[INFORMATION SHOWN — start]

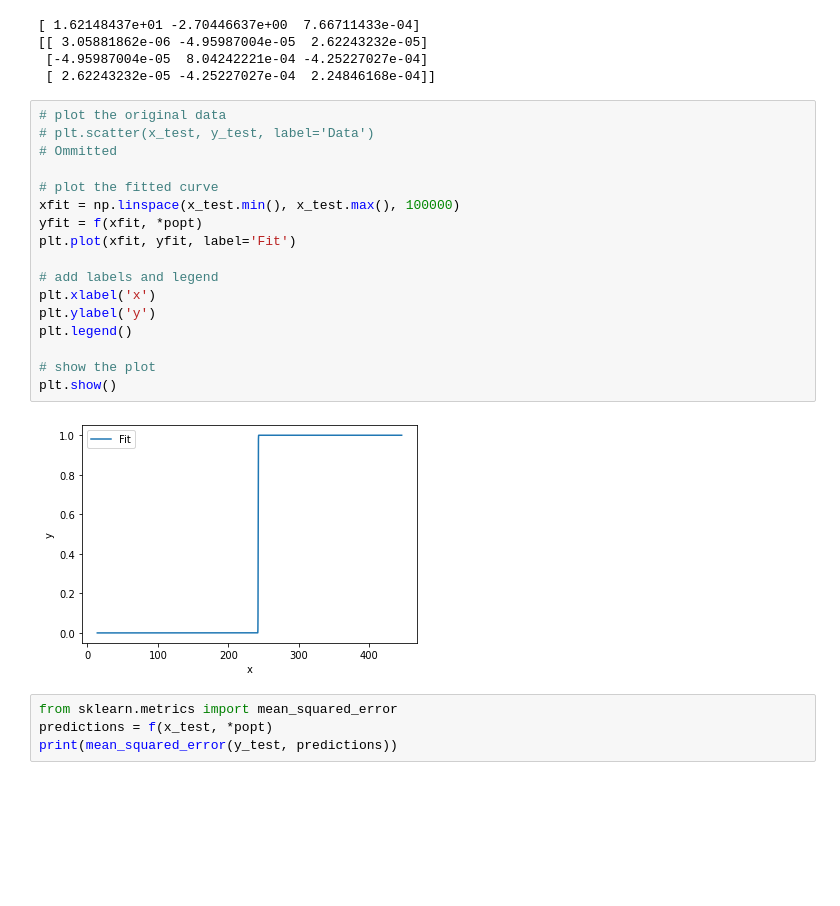
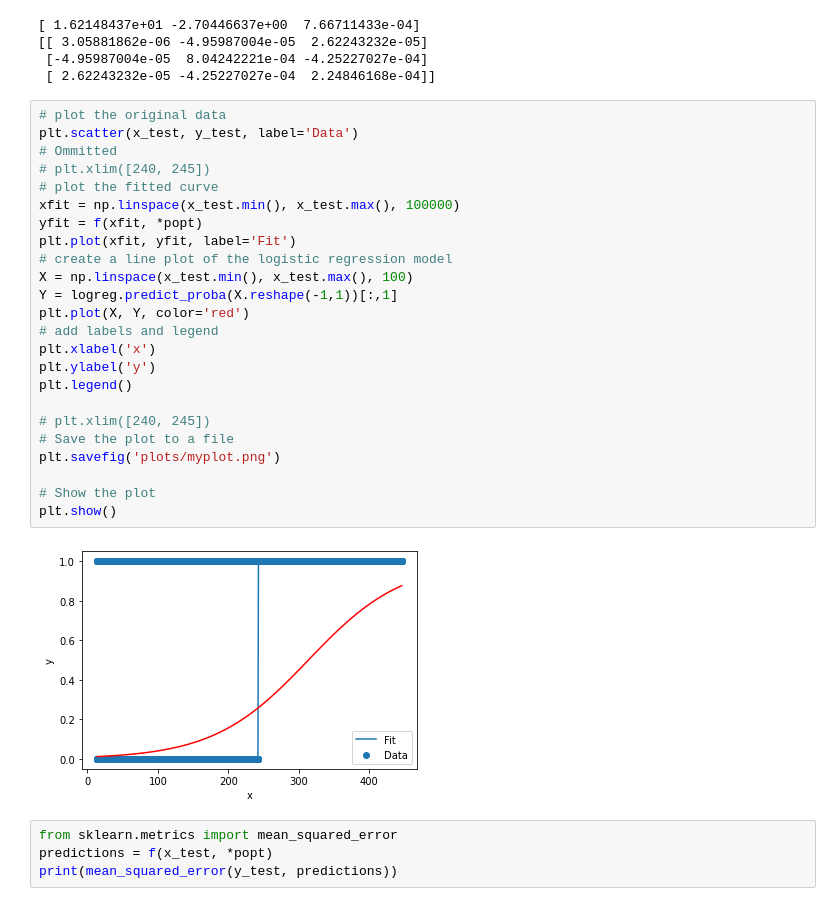
Before and after one commit to TanyaradzwaGozhora/Analyzing-Default-Probabilities, a Jupyter notebook: improved.ipynb, the cells around one changed output. Cells and saved outputs as stored; diff of their text form; blank space fills up the shorter version.

Commit message:
Initial plots

```diff
--- a/improved.ipynb
+++ b/improved.ipynb
@@ -108,23 +117,30 @@ print(popt, pcov, sep="\n")
  [ 2.62243232e-05 -4.25227027e-04  2.24846168e-04]]
 # %%
 # plot the original data
-# plt.scatter(x_test, y_test, label='Data')
+plt.scatter(x_test, y_test, label='Data')
 # Ommitted
-
+# plt.xlim([240, 245])
 # plot the fitted curve
 xfit = np.linspace(x_test.min(), x_test.max(), 100000)
 yfit = f(xfit, *popt)
 plt.plot(xfit, yfit, label='Fit')
-
+# create a line plot of the logistic regression model
+X = np.linspace(x_test.min(), x_test.max(), 100)
+Y = logreg.predict_proba(X.reshape(-1,1))[:,1]
+plt.plot(X, Y, color='red')
 # add labels and legend
 plt.xlabel('x')
 plt.ylabel('y')
 plt.legend()
 
-# show the plot
+# plt.xlim([240, 245])
+# Save the plot to a file
+plt.savefig('plots/myplot.png')
+
+# Show the plot
 plt.show()
 # %% [output]
-[figure, old version]
+[figure, new version]
 # %%
 from sklearn.metrics import mean_squared_error
 predictions = f(x_test, *popt)
```
Also changed, not shown: parts of 3 cells of this notebook, 4 other files.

[INFORMATION SHOWN — finish]

> [EXERCISE AIM] Filter the records, keeping only lines that contain "cells", and show those lines.

> [TASK RESULT]
Before and after one commit to TanyaradzwaGozhora/Analyzing-Default-Probabilities, a Jupyter notebook: improved.ipynb, the cells around one changed output. Cells and saved outputs as stored; diff of their text form; blank space fills up the shorter version.
Also changed, not shown: parts of 3 cells of this notebook, 4 other files.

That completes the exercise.